**Supplied entries:**
☆ ☆ ☆ ☆

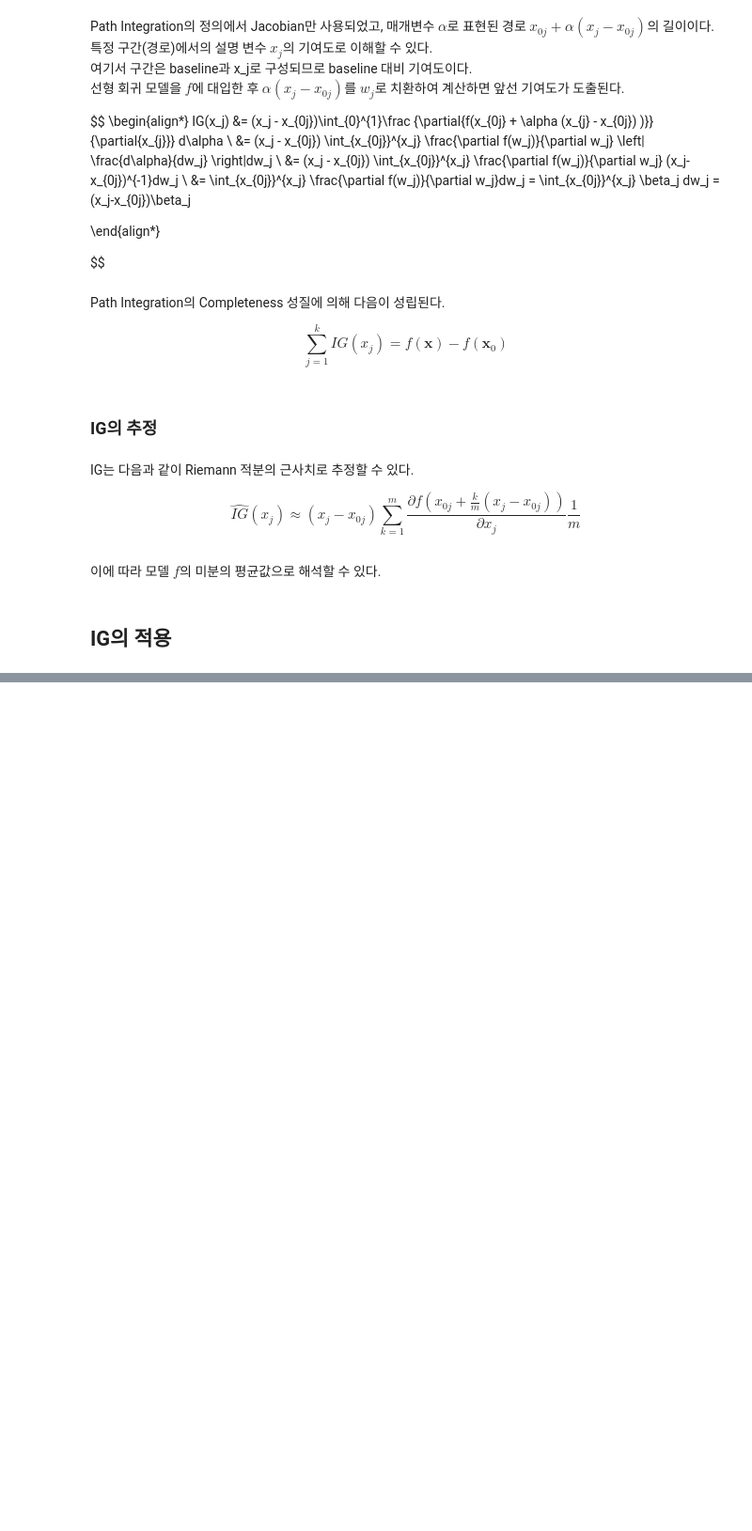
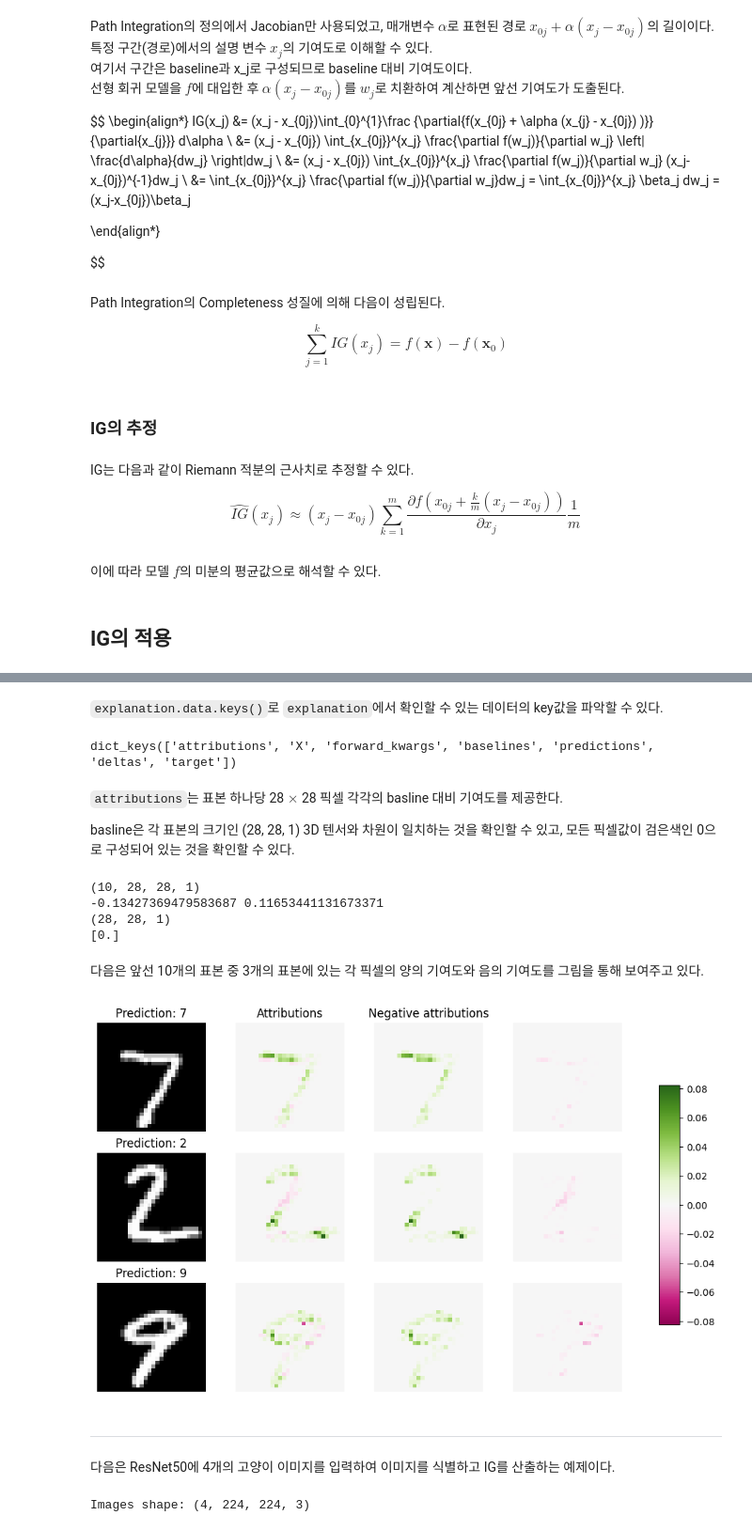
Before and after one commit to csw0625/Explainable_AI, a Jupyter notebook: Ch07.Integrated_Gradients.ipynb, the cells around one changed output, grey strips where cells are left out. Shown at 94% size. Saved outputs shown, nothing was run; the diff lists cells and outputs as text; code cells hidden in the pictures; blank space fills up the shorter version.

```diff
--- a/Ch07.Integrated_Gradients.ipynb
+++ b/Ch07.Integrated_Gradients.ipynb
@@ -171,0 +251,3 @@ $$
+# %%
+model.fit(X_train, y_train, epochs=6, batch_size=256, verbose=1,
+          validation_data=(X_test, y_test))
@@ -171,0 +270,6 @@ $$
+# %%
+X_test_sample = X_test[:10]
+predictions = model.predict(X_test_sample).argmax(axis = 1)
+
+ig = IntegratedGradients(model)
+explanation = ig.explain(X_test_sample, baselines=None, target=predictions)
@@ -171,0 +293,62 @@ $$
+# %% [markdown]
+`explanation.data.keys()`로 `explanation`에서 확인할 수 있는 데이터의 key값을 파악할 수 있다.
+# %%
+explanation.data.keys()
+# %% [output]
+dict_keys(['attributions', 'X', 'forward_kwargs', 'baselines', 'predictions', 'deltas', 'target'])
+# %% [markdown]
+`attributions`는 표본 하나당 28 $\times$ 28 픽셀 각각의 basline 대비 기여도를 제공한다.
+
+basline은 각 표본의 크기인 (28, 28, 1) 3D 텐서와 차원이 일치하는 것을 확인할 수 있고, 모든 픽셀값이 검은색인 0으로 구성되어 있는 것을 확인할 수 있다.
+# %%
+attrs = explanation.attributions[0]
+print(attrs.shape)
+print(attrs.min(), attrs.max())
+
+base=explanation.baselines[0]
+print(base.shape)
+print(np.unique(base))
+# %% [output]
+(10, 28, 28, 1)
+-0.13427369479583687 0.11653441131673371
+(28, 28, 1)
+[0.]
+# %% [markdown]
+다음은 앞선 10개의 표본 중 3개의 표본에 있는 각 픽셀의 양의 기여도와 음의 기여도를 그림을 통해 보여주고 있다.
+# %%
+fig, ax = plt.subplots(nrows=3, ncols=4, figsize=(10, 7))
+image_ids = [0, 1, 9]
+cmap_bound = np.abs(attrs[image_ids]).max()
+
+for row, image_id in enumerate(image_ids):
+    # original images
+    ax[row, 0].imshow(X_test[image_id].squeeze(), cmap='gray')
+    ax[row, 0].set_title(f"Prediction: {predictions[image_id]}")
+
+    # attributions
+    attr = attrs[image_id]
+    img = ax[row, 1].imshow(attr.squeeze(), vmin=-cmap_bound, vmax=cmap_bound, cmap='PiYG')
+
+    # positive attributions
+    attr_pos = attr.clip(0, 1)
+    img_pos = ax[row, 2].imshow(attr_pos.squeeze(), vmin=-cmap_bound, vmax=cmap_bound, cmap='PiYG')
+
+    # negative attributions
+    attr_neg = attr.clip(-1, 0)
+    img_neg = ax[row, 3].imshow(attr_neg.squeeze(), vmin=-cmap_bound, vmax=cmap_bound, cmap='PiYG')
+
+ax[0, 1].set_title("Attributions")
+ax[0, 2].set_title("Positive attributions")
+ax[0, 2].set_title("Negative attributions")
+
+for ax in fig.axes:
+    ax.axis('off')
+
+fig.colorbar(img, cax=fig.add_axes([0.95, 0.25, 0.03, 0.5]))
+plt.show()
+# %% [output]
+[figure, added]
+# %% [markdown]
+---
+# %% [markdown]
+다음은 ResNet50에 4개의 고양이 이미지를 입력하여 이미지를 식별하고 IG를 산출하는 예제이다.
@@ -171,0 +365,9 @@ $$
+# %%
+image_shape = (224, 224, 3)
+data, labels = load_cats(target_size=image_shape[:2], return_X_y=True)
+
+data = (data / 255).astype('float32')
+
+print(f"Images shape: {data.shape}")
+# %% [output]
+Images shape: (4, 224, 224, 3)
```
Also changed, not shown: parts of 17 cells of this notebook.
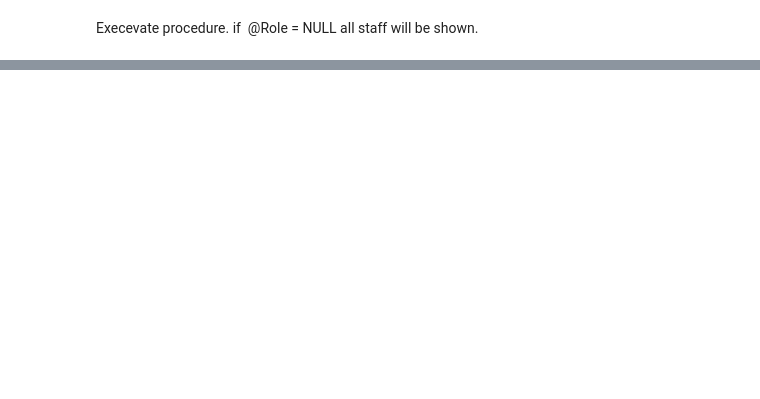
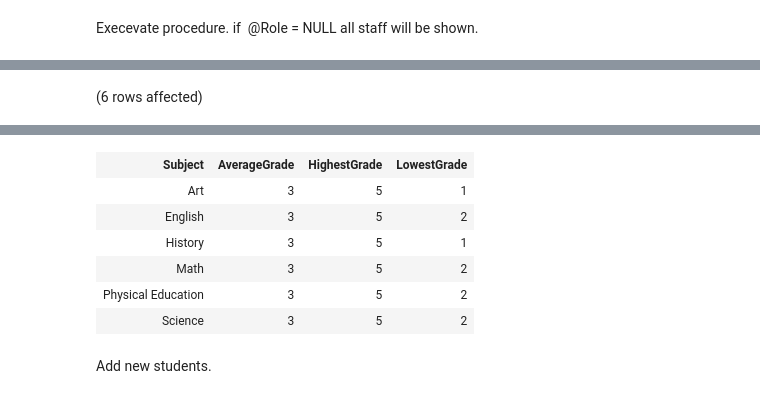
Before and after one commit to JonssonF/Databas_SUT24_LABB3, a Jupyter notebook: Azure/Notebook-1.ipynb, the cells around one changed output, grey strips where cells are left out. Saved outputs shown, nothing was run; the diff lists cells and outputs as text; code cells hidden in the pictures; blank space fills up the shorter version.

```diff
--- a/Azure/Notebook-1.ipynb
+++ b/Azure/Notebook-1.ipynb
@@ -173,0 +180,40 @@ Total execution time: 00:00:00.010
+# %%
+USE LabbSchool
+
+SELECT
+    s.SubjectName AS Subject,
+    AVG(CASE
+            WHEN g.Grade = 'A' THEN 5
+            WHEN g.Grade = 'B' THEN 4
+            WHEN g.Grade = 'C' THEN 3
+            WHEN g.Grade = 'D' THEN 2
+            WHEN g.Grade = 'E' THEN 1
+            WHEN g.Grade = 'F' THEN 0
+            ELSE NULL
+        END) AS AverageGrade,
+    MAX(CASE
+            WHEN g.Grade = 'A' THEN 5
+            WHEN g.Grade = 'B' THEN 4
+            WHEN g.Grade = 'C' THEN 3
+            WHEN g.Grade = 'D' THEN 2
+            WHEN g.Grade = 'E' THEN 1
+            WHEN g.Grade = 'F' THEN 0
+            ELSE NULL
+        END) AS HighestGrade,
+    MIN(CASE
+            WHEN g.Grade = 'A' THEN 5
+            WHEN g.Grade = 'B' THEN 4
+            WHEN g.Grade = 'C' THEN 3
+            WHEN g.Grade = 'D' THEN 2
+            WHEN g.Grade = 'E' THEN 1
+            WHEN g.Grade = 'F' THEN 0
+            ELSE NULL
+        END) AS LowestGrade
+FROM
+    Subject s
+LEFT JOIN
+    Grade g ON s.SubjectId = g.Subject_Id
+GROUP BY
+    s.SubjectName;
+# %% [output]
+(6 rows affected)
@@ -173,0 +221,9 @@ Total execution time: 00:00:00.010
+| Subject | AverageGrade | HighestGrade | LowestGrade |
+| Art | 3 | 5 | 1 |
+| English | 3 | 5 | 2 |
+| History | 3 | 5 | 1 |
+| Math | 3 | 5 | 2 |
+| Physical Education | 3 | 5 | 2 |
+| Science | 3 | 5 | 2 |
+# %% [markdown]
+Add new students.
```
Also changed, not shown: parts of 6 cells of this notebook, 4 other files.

☆ ☆ ☆ ☆

**Work item:** The expected output is every entry, retyped exactly, with all pictures removed.

**Task answer:**
Before and after one commit to csw0625/Explainable_AI, a Jupyter notebook: Ch07.Integrated_Gradients.ipynb, the cells around one changed output, grey strips where cells are left out. Shown at 94% size. Saved outputs shown, nothing was run; the diff lists cells and outputs as text; code cells hidden in the pictures; blank space fills up the shorter version.

```diff
--- a/Ch07.Integrated_Gradients.ipynb
+++ b/Ch07.Integrated_Gradients.ipynb
@@ -171,0 +251,3 @@ $$
+# %%
+model.fit(X_train, y_train, epochs=6, batch_size=256, verbose=1,
+          validation_data=(X_test, y_test))
@@ -171,0 +270,6 @@ $$
+# %%
+X_test_sample = X_test[:10]
+predictions = model.predict(X_test_sample).argmax(axis = 1)
+
+ig = IntegratedGradients(model)
+explanation = ig.explain(X_test_sample, baselines=None, target=predictions)
@@ -171,0 +293,62 @@ $$
+# %% [markdown]
+`explanation.data.keys()`로 `explanation`에서 확인할 수 있는 데이터의 key값을 파악할 수 있다.
+# %%
+explanation.data.keys()
+# %% [output]
+dict_keys(['attributions', 'X', 'forward_kwargs', 'baselines', 'predictions', 'deltas', 'target'])
+# %% [markdown]
+`attributions`는 표본 하나당 28 $\times$ 28 픽셀 각각의 basline 대비 기여도를 제공한다.
+
+basline은 각 표본의 크기인 (28, 28, 1) 3D 텐서와 차원이 일치하는 것을 확인할 수 있고, 모든 픽셀값이 검은색인 0으로 구성되어 있는 것을 확인할 수 있다.
+# %%
+attrs = explanation.attributions[0]
+print(attrs.shape)
+print(attrs.min(), attrs.max())
+
+base=explanation.baselines[0]
+print(base.shape)
+print(np.unique(base))
+# %% [output]
+(10, 28, 28, 1)
+-0.13427369479583687 0.11653441131673371
+(28, 28, 1)
+[0.]
+# %% [markdown]
+다음은 앞선 10개의 표본 중 3개의 표본에 있는 각 픽셀의 양의 기여도와 음의 기여도를 그림을 통해 보여주고 있다.
+# %%
+fig, ax = plt.subplots(nrows=3, ncols=4, figsize=(10, 7))
+image_ids = [0, 1, 9]
+cmap_bound = np.abs(attrs[image_ids]).max()
+
+for row, image_id in enumerate(image_ids):
+    # original images
+    ax[row, 0].imshow(X_test[image_id].squeeze(), cmap='gray')
+    ax[row, 0].set_title(f"Prediction: {predictions[image_id]}")
+
+    # attributions
+    attr = attrs[image_id]
+    img = ax[row, 1].imshow(attr.squeeze(), vmin=-cmap_bound, vmax=cmap_bound, cmap='PiYG')
+
+    # positive attributions
+    attr_pos = attr.clip(0, 1)
+    img_pos = ax[row, 2].imshow(attr_pos.squeeze(), vmin=-cmap_bound, vmax=cmap_bound, cmap='PiYG')
+
+    # negative attributions
+    attr_neg = attr.clip(-1, 0)
+    img_neg = ax[row, 3].imshow(attr_neg.squeeze(), vmin=-cmap_bound, vmax=cmap_bound, cmap='PiYG')
+
+ax[0, 1].set_title("Attributions")
+ax[0, 2].set_title("Positive attributions")
+ax[0, 2].set_title("Negative attributions")
+
+for ax in fig.axes:
+    ax.axis('off')
+
+fig.colorbar(img, cax=fig.add_axes([0.95, 0.25, 0.03, 0.5]))
+plt.show()
+# %% [output]
+[figure, added]
+# %% [markdown]
+---
+# %% [markdown]
+다음은 ResNet50에 4개의 고양이 이미지를 입력하여 이미지를 식별하고 IG를 산출하는 예제이다.
@@ -171,0 +365,9 @@ $$
+# %%
+image_shape = (224, 224, 3)
+data, labels = load_cats(target_size=image_shape[:2], return_X_y=True)
+
+data = (data / 255).astype('float32')
+
+print(f"Images shape: {data.shape}")
+# %% [output]
+Images shape: (4, 224, 224, 3)
```
Also changed, not shown: parts of 17 cells of this notebook.
Before and after one commit to JonssonF/Databas_SUT24_LABB3, a Jupyter notebook: Azure/Notebook-1.ipynb, the cells around one changed output, grey strips where cells are left out. Saved outputs shown, nothing was run; the diff lists cells and outputs as text; code cells hidden in the pictures; blank space fills up the shorter version.

```diff
--- a/Azure/Notebook-1.ipynb
+++ b/Azure/Notebook-1.ipynb
@@ -173,0 +180,40 @@ Total execution time: 00:00:00.010
+# %%
+USE LabbSchool
+
+SELECT
+    s.SubjectName AS Subject,
+    AVG(CASE
+            WHEN g.Grade = 'A' THEN 5
+            WHEN g.Grade = 'B' THEN 4
+            WHEN g.Grade = 'C' THEN 3
+            WHEN g.Grade = 'D' THEN 2
+            WHEN g.Grade = 'E' THEN 1
+            WHEN g.Grade = 'F' THEN 0
+            ELSE NULL
+        END) AS AverageGrade,
+    MAX(CASE
+            WHEN g.Grade = 'A' THEN 5
+            WHEN g.Grade = 'B' THEN 4
+            WHEN g.Grade = 'C' THEN 3
+            WHEN g.Grade = 'D' THEN 2
+            WHEN g.Grade = 'E' THEN 1
+            WHEN g.Grade = 'F' THEN 0
+            ELSE NULL
+        END) AS HighestGrade,
+    MIN(CASE
+            WHEN g.Grade = 'A' THEN 5
+            WHEN g.Grade = 'B' THEN 4
+            WHEN g.Grade = 'C' THEN 3
+            WHEN g.Grade = 'D' THEN 2
+            WHEN g.Grade = 'E' THEN 1
+            WHEN g.Grade = 'F' THEN 0
+            ELSE NULL
+        END) AS LowestGrade
+FROM
+    Subject s
+LEFT JOIN
+    Grade g ON s.SubjectId = g.Subject_Id
+GROUP BY
+    s.SubjectName;
+# %% [output]
+(6 rows affected)
@@ -173,0 +221,9 @@ Total execution time: 00:00:00.010
+| Subject | AverageGrade | HighestGrade | LowestGrade |
+| Art | 3 | 5 | 1 |
+| English | 3 | 5 | 2 |
+| History | 3 | 5 | 1 |
+| Math | 3 | 5 | 2 |
+| Physical Education | 3 | 5 | 2 |
+| Science | 3 | 5 | 2 |
+# %% [markdown]
+Add new students.
```
Also changed, not shown: parts of 6 cells of this notebook, 4 other files.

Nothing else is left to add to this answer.